In 2004, astronomers examining a map of the radiation leftover from the Big Bang (the cosmic microwave background, or CMB) discovered the Cold Spot, a larger-than-expected unusually cold area of the sky. The physics surrounding the Big Bang theory predicts warmer and cooler spots of various sizes in the infant universe, but a spot this large and this cold was unexpected.
Astronomers have probed deeper than before into a planetary system 130 light-years from Earth. The observations mark the first results of a new exoplanet survey called LEECH (LBT Exozodi Exoplanet Common Hunt). The planetary system of HR8799, a young star only 30 million years old, was the first to be directly imaged, with three planets found in in 2008 and a fourth one in 2010.
Neutrinos are a type of particle that pass through just about everything in their path from even the most distant regions of the universe. The Earth is constantly bombarded by billions of neutrinos, which zip right through everything. Only very rarely do they react with matter, but the giant IceCube experiment at the South Pole can detect when there is a collision between neutrinos and atoms in the ice using a network of detectors.
NASA's Spitzer Space Telescope has teamed up with a telescope on the ground to find a remote gas planet about 13,000 light-years away, making it one of the most distant planets known. The discovery demonstrates that Spitzer can be used to help solve the puzzle of how planets are distributed throughout our flat, spiral-shaped Milky Way galaxy. Are they concentrated heavily in its central hub, or more evenly spread throughout its suburbs?

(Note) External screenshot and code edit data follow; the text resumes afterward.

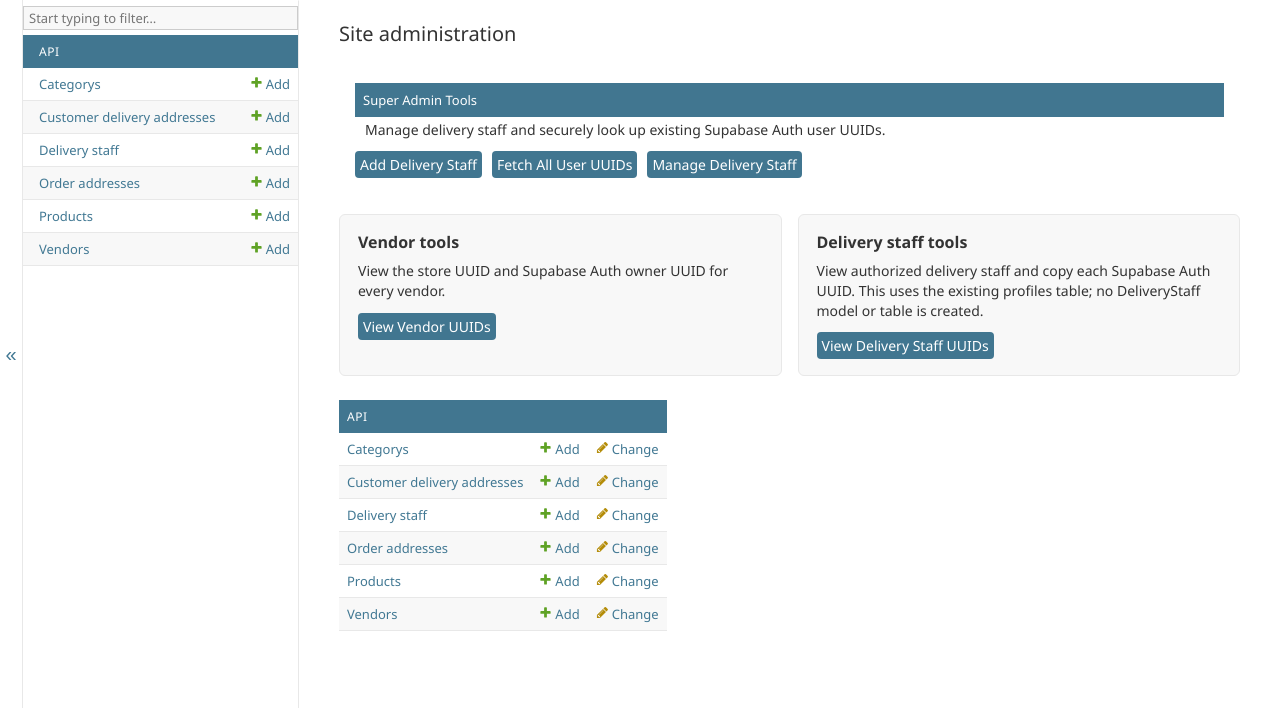
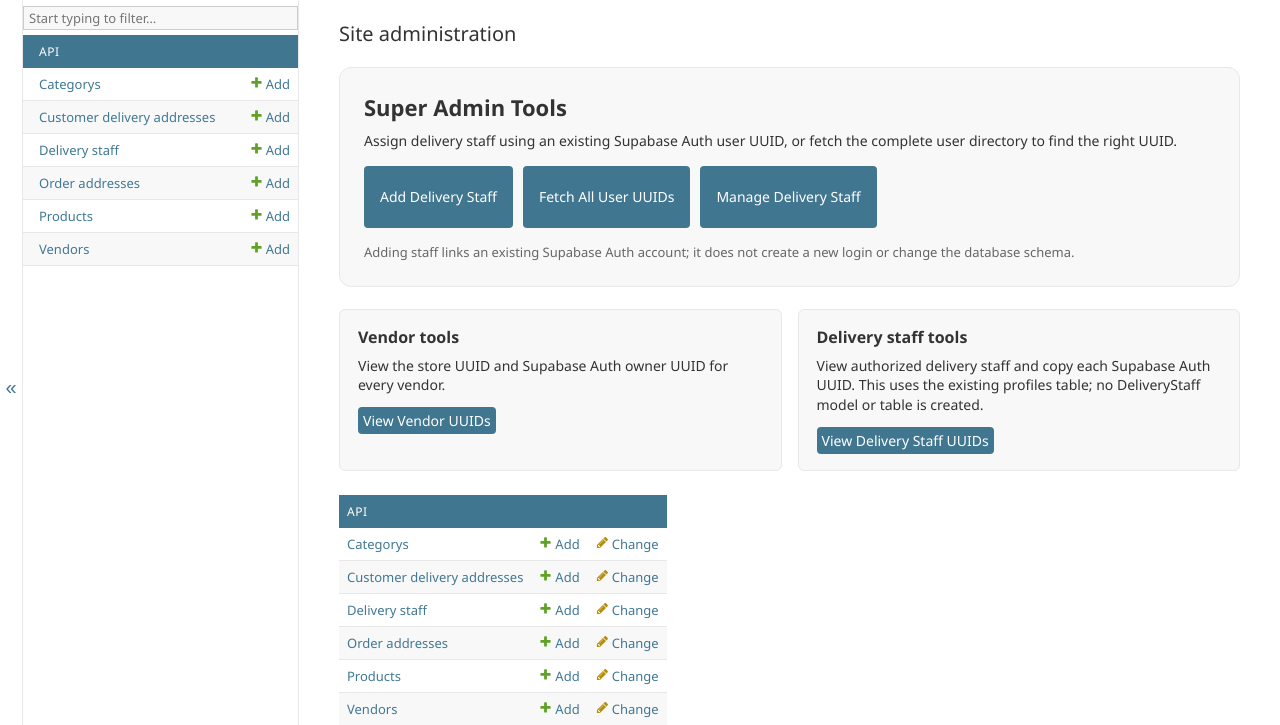
Before and after one commit to balatechitsolutions/Bala-Fashion-Rayachoty, a Django app: page /admin/ in a window 1280 px wide. Shown: the part 92-817 px from the top of the page. Run offline with Django 5.2, Linux system fonts and the light colour scheme; the visitor is signed in with stand-in values (Sample User, id 1); parts of the project's set-up code (start-up, migrations or seed data) failed here and were passed over; some libraries are stand-ins or nearby versions.

Commit message:
Improve super admin delivery staff and UUID tools

```diff
--- a/bala-fashion-rayachoty-web/backend/templates/admin/custom_index.html
+++ b/bala-fashion-rayachoty-web/backend/templates/admin/custom_index.html
@@ -3,15 +3,27 @@
 
 {% block content %}
   {% if user.is_active and user.is_superuser %}
-    <div class="module" style="margin-bottom: 20px; padding: 16px;">
-      <h2>Super Admin Tools</h2>
-      <p>Manage delivery staff and securely look up existing Supabase Auth user UUIDs.</p>
-      <div style="display:flex;flex-wrap:wrap;gap:10px;margin-top:12px;">
-        <a class="button" href="{% url 'admin:api_deliverystaff_add' %}">Add Delivery Staff</a>
+    <section class="bf-super-admin-tools" aria-labelledby="bf-super-admin-heading">
+      <h2 id="bf-super-admin-heading">Super Admin Tools</h2>
+      <p>Assign delivery staff using an existing Supabase Auth user UUID, or fetch the complete user directory to find the right UUID.</p>
+      <div class="bf-super-admin-actions">
+        <a class="button bf-primary" href="{% url 'admin:api_deliverystaff_add' %}">Add Delivery Staff</a>
         <a class="button" href="{% url 'admin-user-uuids' %}">Fetch All User UUIDs</a>
         <a class="button" href="{% url 'admin:api_deliverystaff_changelist' %}">Manage Delivery Staff</a>
       </div>
-    </div>
+      <p class="bf-super-admin-note">Adding staff links an existing Supabase Auth account; it does not create a new login or change the database schema.</p>
+    </section>
+    <style>
+      .bf-super-admin-tools{margin:0 0 22px;padding:clamp(16px,2.5vw,24px);background:var(--darkened-bg,#f8f8f8);
+        border:1px solid var(--hairline-color,#d9dfe7);border-radius:12px;box-sizing:border-box}
+      .bf-super-admin-tools h2{margin:0 0 8px;font-size:clamp(18px,2.2vw,22px)}
+      .bf-super-admin-tools p{line-height:1.55;margin:0 0 14px}
+      .bf-super-admin-actions{display:flex;flex-wrap:wrap;gap:10px}
+      .bf-super-admin-actions .button{display:inline-flex;align-items:center;justify-content:center;min-height:42px;padding:10px 16px}
+      .bf-super-admin-actions .bf-primary{background:var(--button-bg,#417690);color:var(--button-fg,#fff)}
+      .bf-super-admin-note{margin:14px 0 0!important;color:var(--body-quiet-color,#666);font-size:13px}
+      @media(max-width:600px){.bf-super-admin-actions{display:grid;grid-template-columns:1fr}.bf-super-admin-actions .button{width:100%;box-sizing:border-box}}
+    </style>
   {% endif %}
   {{ block.super }}
 {% endblock %}
```
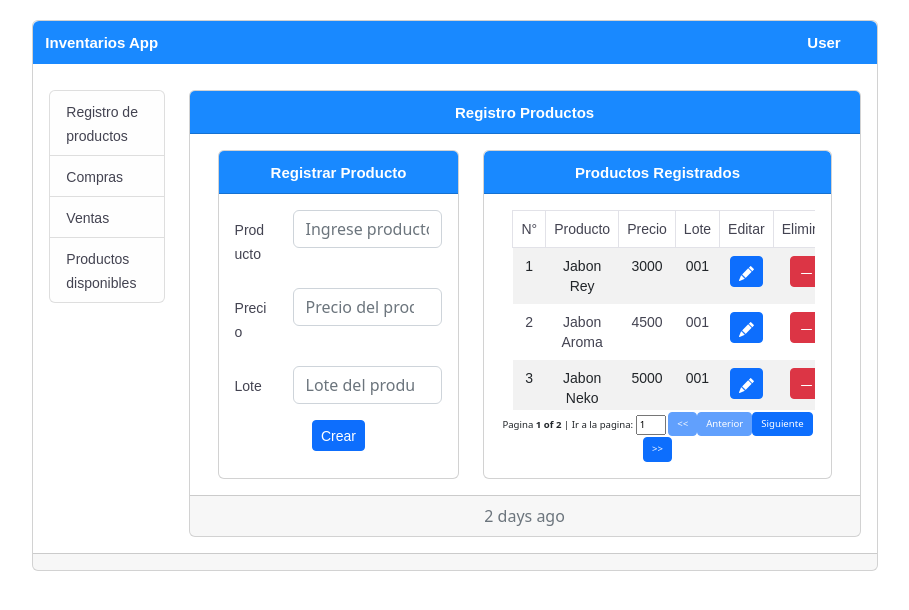
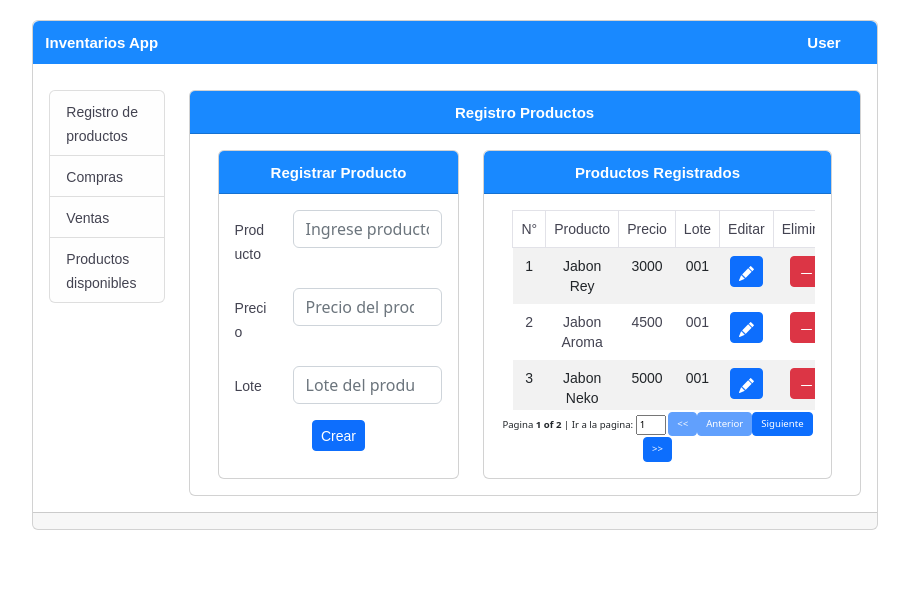
Before and after one commit to yo-huaca95/Actividad1-Fullstack, a React (Create React App) app in the folder Actividad-1-Front/: page /RegistroProductos in a window 1280 px wide. Shown: the top 610 px of the page, without its empty margins (185-1094 px from the left). Built offline with nearby package versions, Linux system fonts and the light colour scheme.

Commit message:
avance tabla 5

```diff
--- a/Actividad-1-Front/src/Components/MenuNavegacionIzquierdo/OpcionesMenu/MarcoOpciones.js
+++ b/Actividad-1-Front/src/Components/MenuNavegacionIzquierdo/OpcionesMenu/MarcoOpciones.js
@@ -1,4 +1,5 @@
 import React from "react";
+import * as Icon from 'react-bootstrap-icons';
 
 import {TituloMarcoOpciones} from './marcoOpciones/TituloMarcoOpciones';
 import './MarcoOpciones.css';
@@ -10,13 +11,10 @@ import {AppRouterMenuIzquierdo} from '../Rutas/AppRouterMenuIzquierdo';
 
 export const MarcoOpciones= (props)=>{
     return (
-        <div className="card text-center">
+        <div className="card text-center ">
           <TituloMarcoOpciones opcion={props.opcion}/>
         <div className="card-body">
            <AppRouterMenuIzquierdo/>
-        </div>
-        <div className="card-footer text-muted">
-          2 days ago
         </div>
       </div>
     );
--- a/Actividad-1-Front/src/Components/MenuNavegacionIzquierdo/OpcionesMenu/RegistroProductos/RegistroProductos.js
+++ b/Actividad-1-Front/src/Components/MenuNavegacionIzquierdo/OpcionesMenu/RegistroProductos/RegistroProductos.js
@@ -1,5 +1,6 @@
 import React from "react";
 import {Card, Col, Container, Form, Row} from "react-bootstrap";
+import * as Icon from 'react-bootstrap-icons';
 
 import Button from 'react-bootstrap/Button';
 import './RegistroProductos.css';
```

Scientists on the Dark Energy Survey have released the first in a series of dark matter maps of the cosmos. These maps, created with one of the world's most powerful digital cameras, are the largest contiguous maps created at this level of detail and will improve our understanding of dark matter's role in the formation of galaxies.
With its thick, hazy atmosphere and surface rivers, mountains, lakes and dunes, Titan, Saturn’s largest moon, is one of the most Earth-like places in the solar system. As the Cassini-Huygens spacecraft examines Titan over many years, its discoveries bring new mysteries. One of those involves the seemingly wind-created sand dunes spotted by Cassini near the moon’s equator, and the contrary winds just above.
Certain types of supernovae, or exploding stars, are more diverse than previously thought, a Univ. of Arizona-led team of astronomers has discovered. The results have implications for big cosmological questions, such as how fast the universe has been expanding since the Big Bang.
When black holes tango, one massive partner spins head over heels (or in this case heels over head) until the merger is complete, according to researchers at Rochester Institute of Technology. This spin dynamic may affect the growth of black holes surrounded by accretion disks and alter galactic and supermassive binary black holes, leading to observational effects.
While no one yet knows what's needed to build a habitable planet, it's clear that the interplay between the sun and Earth is crucial for making our planet livable: a balance between a sun that provides energy and a planet that can protect itself from the harshest solar emissions. Our sun steadily emits light, energy and a constant flow of particles called the solar wind that bathes the planets as it travels out into space.